*WHAT TO WORK ON*
Please repeat each line below exactly, with no images in the copy.

** Opening DATA block **

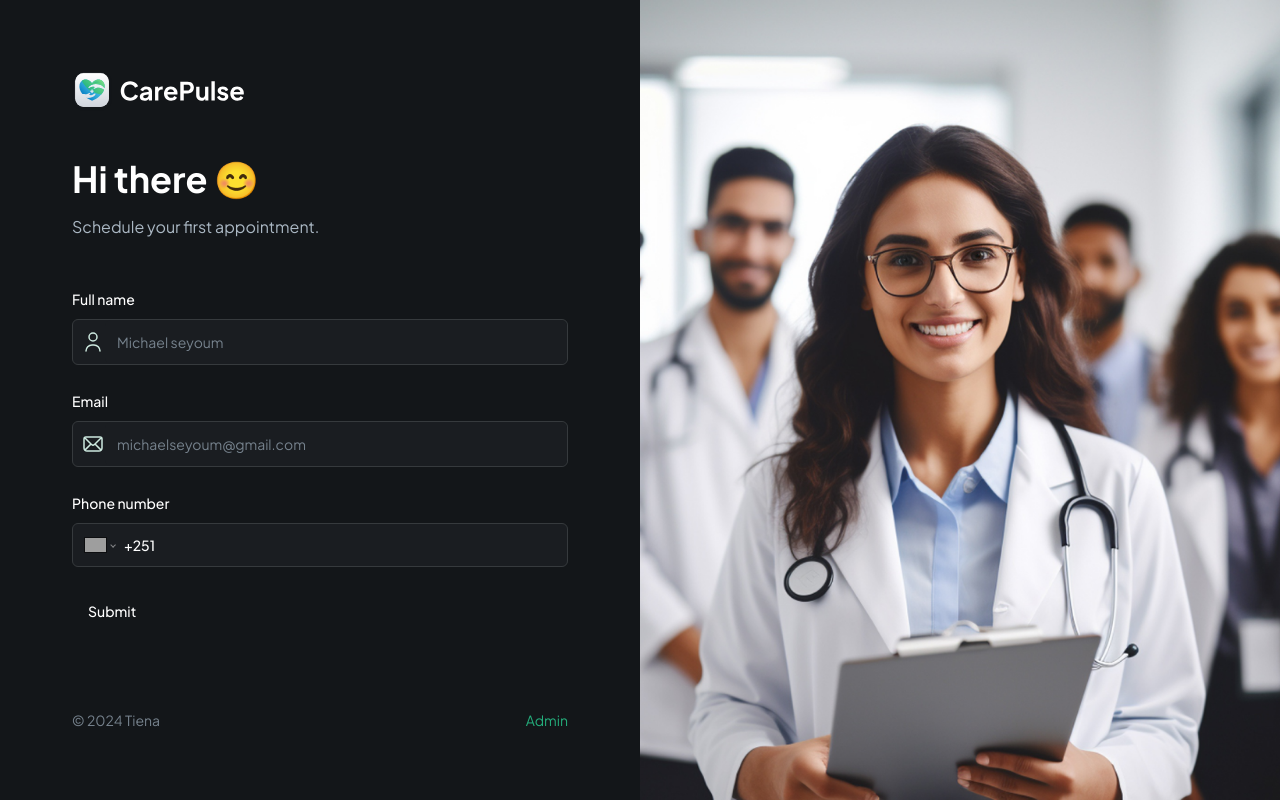
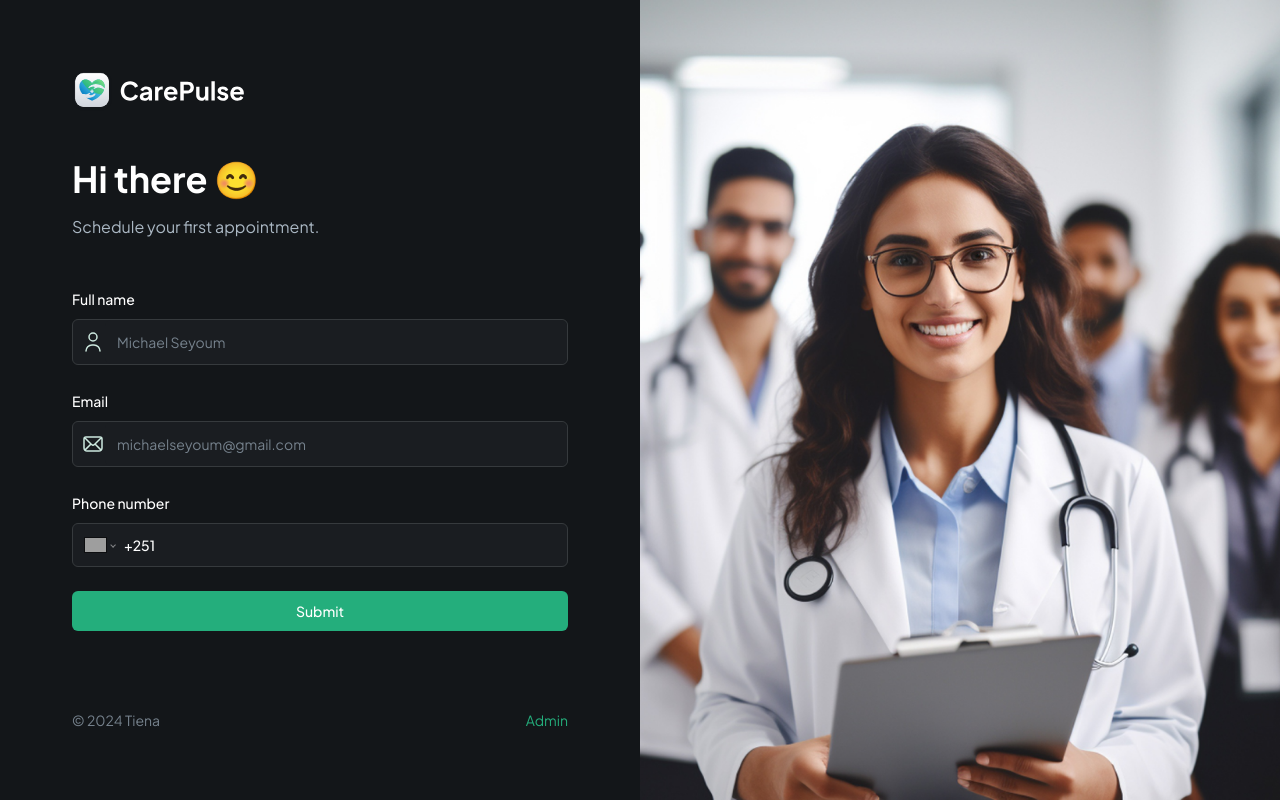
Before and after one commit to itskarloos/Tiena, a Next.js app: page / in a window 1280 px wide. Built offline with nearby package versions, Linux system fonts and the light colour scheme; grey boxes are pictures that could not be loaded.

Commit message:
Submit Button Ui

```diff
--- /dev/null
+++ b/components/Submitbutton.tsx
@@ -0,0 +1,40 @@
+import React from "react";
+import { Button } from "./ui/button";
+import Image from "next/image"
+
+interface SubmitButtonProps {
+  isLoading: boolean;
+  className?: string;
+  children: React.ReactNode;
+}
+const SubmitButton = ({
+  isLoading,
+  className,
+  children,
+}: SubmitButtonProps) => {
+  return (
+    <Button
+      type="submit"
+      disabled={isLoading}
+      className={className ?? "shad-primary-btn w-full"}
+    >
+      {isLoading ? (
+        <div className="flex items-center gap-4">
+          {" "}
+          <Image
+            src="/assets/icons/spinner.svg"
+            height={24}
+            width={24}
+            className="animate-spin"
+            alt="loading"
+          />
+          Loading...
+        </div>
+      ) : (
+        children
+      )}
+    </Button>
+  );
+};
+
+export default SubmitButton;
--- a/components/forms/PatientForm.tsx
+++ b/components/forms/PatientForm.tsx
@@ -6,16 +6,13 @@
 import { Button } from "@/components/ui/button";
 import {
   Form,
-  FormControl,
-  FormDescription,
-  FormField,
   FormItem,
   FormLabel,
   FormMessage,
 } from "@/components/ui/form";
 
 import CustomFormField from "../CustomFormField";
-
+import Submitbutton from "../Submitbutton";
 
 export enum FormFieldType {
   INPUT = 'input',
@@ -27,24 +24,30 @@
   DATE_PICKER = 'datepicker',
   SKELETON = "skeleton",
 }
+
 const formSchema = z.object({
-  username: z.string().min(2, {
-    message: "Username must be at least 2 characters.",
+  name: z.string().min(2, {
+    message: "Name must be at least 2 characters.",
   }),
+  email: z.string().email({ message: "Invalid email address." }),
+  phone: z.string().min(10, { message: "Phone number must be at least 10 characters." }), // Example validation
 });
 
 const PatientForm = () => {
   const form = useForm({
     resolver: zodResolver(formSchema),
     defaultValues: {
-      username: "",
+      name: "",
+      email: "",
+      phone: "",
     },
   });
 
   const onSubmit = (values: z.infer<typeof formSchema>) => {
     console.log(values);
   };
-  // ...
+
+  const isLoading = false; // Define isLoading state if needed, e.g., useState or hardcoded for now
 
   return (
     <Form {...form}>
@@ -54,16 +57,16 @@
           <p className="text-dark-700">Schedule your first appointment.</p>
         </section>
         <CustomFormField
-       fieldType = {FormFieldType.INPUT}
+          fieldType={FormFieldType.INPUT}
           control={form.control}
           name="name"
           label="Full name"
-       placeholder="Michael seyoum"
+          placeholder="Michael Seyoum"
           iconSrc="/assets/icons/user.svg"
           iconAlt="user"
         />
         <CustomFormField
-       fieldType = {FormFieldType.INPUT}
+          fieldType={FormFieldType.INPUT}
           control={form.control}
           name="email"
           label="Email"
@@ -72,14 +75,13 @@
           iconAlt="email"
         />
         <CustomFormField
-       fieldType = {FormFieldType.PHONE_INPUT}
+          fieldType={FormFieldType.PHONE_INPUT}
           control={form.control}
           name="phone"
           label="Phone number"
           placeholder="+251 912345678"
-
         />
-        <Button type="submit">Submit</Button>
+        <Submitbutton isLoading={isLoading}>Submit</Submitbutton> {/* Fixed children prop */}
       </form>
     </Form>
   );
```
Lines whose indentation alone changed are shown as unchanged.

** Closing DATA block **

*EXERCISE OUTPUT*
Before and after one commit to itskarloos/Tiena, a Next.js app: page / in a window 1280 px wide. Built offline with nearby package versions, Linux system fonts and the light colour scheme; grey boxes are pictures that could not be loaded.

Commit message:
Submit Button Ui

```diff
--- /dev/null
+++ b/components/Submitbutton.tsx
@@ -0,0 +1,40 @@
+import React from "react";
+import { Button } from "./ui/button";
+import Image from "next/image"
+
+interface SubmitButtonProps {
+  isLoading: boolean;
+  className?: string;
+  children: React.ReactNode;
+}
+const SubmitButton = ({
+  isLoading,
+  className,
+  children,
+}: SubmitButtonProps) => {
+  return (
+    <Button
+      type="submit"
+      disabled={isLoading}
+      className={className ?? "shad-primary-btn w-full"}
+    >
+      {isLoading ? (
+        <div className="flex items-center gap-4">
+          {" "}
+          <Image
+            src="/assets/icons/spinner.svg"
+            height={24}
+            width={24}
+            className="animate-spin"
+            alt="loading"
+          />
+          Loading...
+        </div>
+      ) : (
+        children
+      )}
+    </Button>
+  );
+};
+
+export default SubmitButton;
--- a/components/forms/PatientForm.tsx
+++ b/components/forms/PatientForm.tsx
@@ -6,16 +6,13 @@
 import { Button } from "@/components/ui/button";
 import {
   Form,
-  FormControl,
-  FormDescription,
-  FormField,
   FormItem,
   FormLabel,
   FormMessage,
 } from "@/components/ui/form";
 
 import CustomFormField from "../CustomFormField";
-
+import Submitbutton from "../Submitbutton";
 
 export enum FormFieldType {
   INPUT = 'input',
@@ -27,24 +24,30 @@
   DATE_PICKER = 'datepicker',
   SKELETON = "skeleton",
 }
+
 const formSchema = z.object({
-  username: z.string().min(2, {
-    message: "Username must be at least 2 characters.",
+  name: z.string().min(2, {
+    message: "Name must be at least 2 characters.",
   }),
+  email: z.string().email({ message: "Invalid email address." }),
+  phone: z.string().min(10, { message: "Phone number must be at least 10 characters." }), // Example validation
 });
 
 const PatientForm = () => {
   const form = useForm({
     resolver: zodResolver(formSchema),
     defaultValues: {
-      username: "",
+      name: "",
+      email: "",
+      phone: "",
     },
   });
 
   const onSubmit = (values: z.infer<typeof formSchema>) => {
     console.log(values);
   };
-  // ...
+
+  const isLoading = false; // Define isLoading state if needed, e.g., useState or hardcoded for now
 
   return (
     <Form {...form}>
@@ -54,16 +57,16 @@
           <p className="text-dark-700">Schedule your first appointment.</p>
         </section>
         <CustomFormField
-       fieldType = {FormFieldType.INPUT}
+          fieldType={FormFieldType.INPUT}
           control={form.control}
           name="name"
           label="Full name"
-       placeholder="Michael seyoum"
+          placeholder="Michael Seyoum"
           iconSrc="/assets/icons/user.svg"
           iconAlt="user"
         />
         <CustomFormField
-       fieldType = {FormFieldType.INPUT}
+          fieldType={FormFieldType.INPUT}
           control={form.control}
           name="email"
           label="Email"
@@ -72,14 +75,13 @@
           iconAlt="email"
         />
         <CustomFormField
-       fieldType = {FormFieldType.PHONE_INPUT}
+          fieldType={FormFieldType.PHONE_INPUT}
           control={form.control}
           name="phone"
           label="Phone number"
           placeholder="+251 912345678"
-
         />
-        <Button type="submit">Submit</Button>
+        <Submitbutton isLoading={isLoading}>Submit</Submitbutton> {/* Fixed children prop */}
       </form>
     </Form>
   );
```
Lines whose indentation alone changed are shown as unchanged.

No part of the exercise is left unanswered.